Over the years the story that Muhammad Ali opened the centre has been ingrained into the fabric of the community, even the centre themselves thought that he had visited three months after the opening to cut the ribbon on the American-owned Safeway store, and there’s very little information freely available to suggest otherwise, unless you do a little digging.

In the office, operations manager (and former Guardian Exchange employee) Mike Russell, shows us a scrapbook of archive images relating to the mall over the years. Press cuttings and photographs of car shows, belly dancers, live camels, beauty queen parades and an elusive press clipping of Muhammad Ali’s visit showing him backing away from a 1,000-strong crowd.

Both The Guardian online archive and the press clipping uncovered in the office from The Journal confirm that Ali did indeed go to the centre but he didn’t open it. Ali was at the centre two years after it opened on October 12 1971, as part of an Ovaltine promotion.

Ali, in a much more timorous fashion than we associate him with, declared

“I am the greatest…and so is Ovaltine”.

Clearly uncomfortable with the sales pitch he added,

“Of course, I’m being paid to say that. But it’s true.”

After an hour of minor hysteria and injuries, Ali called an end to his visit stating that if the crowd, who had smashed the doorway to the shop, didn’t back away then he would have to go.

“I was scared of that crowd. I had no idea it would be as big as that.”

Both images of Ali’s visit are from The Journal, 12 Oct 1971. Words Howard Booth, Picture Alfred Markey.

Part of the archives in the Mall’s collection include photographs of a 1973 beauty contest. The winner of ‘Miss Stretford’ that year was June Pickering and, intrigued to know where she is now, the centre released images of the contest to local press in October 2011 in the hope to trace the winner. A few weeks later they did so. The former beauty queen now lives in New Zealand with her family and bears the apposite married name of Mrs. Perfect.

Replications of archive images are with thanks to the management at Stretford Mall. Photos by Shirley Bainbridge.

Stretford Mall [MAP]

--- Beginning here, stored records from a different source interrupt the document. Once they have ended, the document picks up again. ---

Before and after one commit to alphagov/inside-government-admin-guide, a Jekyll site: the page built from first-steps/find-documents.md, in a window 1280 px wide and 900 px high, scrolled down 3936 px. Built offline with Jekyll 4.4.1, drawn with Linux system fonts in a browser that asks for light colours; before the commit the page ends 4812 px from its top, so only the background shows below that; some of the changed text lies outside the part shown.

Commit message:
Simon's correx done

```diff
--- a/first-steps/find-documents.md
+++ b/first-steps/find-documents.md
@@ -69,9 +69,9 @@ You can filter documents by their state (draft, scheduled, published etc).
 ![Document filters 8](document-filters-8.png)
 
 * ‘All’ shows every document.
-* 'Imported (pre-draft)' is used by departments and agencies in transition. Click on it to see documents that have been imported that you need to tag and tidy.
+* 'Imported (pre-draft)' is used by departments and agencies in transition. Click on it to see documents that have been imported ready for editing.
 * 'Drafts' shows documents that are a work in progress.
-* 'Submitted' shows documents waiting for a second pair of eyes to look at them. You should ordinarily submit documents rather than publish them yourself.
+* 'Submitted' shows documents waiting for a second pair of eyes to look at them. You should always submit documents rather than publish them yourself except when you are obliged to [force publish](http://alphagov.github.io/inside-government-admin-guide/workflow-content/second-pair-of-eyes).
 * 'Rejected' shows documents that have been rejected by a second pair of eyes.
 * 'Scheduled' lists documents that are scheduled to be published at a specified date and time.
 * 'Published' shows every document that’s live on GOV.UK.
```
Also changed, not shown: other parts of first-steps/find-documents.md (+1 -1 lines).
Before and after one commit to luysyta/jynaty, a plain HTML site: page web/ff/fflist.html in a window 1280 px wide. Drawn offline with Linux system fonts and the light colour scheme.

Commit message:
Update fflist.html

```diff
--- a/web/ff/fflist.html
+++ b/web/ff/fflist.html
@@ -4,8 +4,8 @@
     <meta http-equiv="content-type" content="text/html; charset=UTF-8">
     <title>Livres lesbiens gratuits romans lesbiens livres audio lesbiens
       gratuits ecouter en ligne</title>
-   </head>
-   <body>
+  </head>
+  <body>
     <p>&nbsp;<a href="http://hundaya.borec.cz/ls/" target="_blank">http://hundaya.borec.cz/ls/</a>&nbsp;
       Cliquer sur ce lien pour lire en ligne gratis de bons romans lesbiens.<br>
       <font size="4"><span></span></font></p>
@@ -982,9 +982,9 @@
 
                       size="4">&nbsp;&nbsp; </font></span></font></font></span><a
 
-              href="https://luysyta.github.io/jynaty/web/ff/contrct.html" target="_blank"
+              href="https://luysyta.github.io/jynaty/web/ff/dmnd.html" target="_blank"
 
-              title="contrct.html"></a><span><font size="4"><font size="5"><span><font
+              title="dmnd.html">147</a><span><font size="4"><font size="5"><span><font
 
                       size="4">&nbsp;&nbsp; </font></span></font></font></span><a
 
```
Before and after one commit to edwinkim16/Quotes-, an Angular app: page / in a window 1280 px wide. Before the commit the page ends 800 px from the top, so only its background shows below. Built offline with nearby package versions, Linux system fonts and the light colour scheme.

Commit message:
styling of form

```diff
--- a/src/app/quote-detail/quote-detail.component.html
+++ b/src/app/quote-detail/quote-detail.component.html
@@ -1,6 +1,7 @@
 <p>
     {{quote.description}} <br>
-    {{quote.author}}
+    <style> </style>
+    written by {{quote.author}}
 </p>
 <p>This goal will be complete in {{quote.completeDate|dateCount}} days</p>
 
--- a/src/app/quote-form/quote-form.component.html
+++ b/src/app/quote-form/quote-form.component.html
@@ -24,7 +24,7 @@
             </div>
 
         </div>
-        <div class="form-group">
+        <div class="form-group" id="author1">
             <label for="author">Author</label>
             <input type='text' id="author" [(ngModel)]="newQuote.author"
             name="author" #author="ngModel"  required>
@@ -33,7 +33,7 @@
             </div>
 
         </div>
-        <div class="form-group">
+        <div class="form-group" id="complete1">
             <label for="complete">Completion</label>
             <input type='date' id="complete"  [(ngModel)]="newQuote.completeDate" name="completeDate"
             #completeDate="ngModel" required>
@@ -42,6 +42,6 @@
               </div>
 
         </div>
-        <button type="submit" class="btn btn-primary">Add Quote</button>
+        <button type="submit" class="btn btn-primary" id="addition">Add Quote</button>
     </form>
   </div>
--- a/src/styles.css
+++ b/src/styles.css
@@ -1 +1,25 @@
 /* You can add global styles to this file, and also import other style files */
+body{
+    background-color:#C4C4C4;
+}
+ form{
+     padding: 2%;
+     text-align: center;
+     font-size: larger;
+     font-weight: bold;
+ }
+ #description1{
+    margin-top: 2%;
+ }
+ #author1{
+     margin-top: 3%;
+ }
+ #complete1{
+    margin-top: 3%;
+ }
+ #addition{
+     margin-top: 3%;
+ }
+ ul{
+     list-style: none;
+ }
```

Stretford Arndale Centre

Stretford, Manchester M32 9BD, UK

+44 161 865 1243

This article originally appeared on The Skyliner. Get in touch with the author @skylinermcr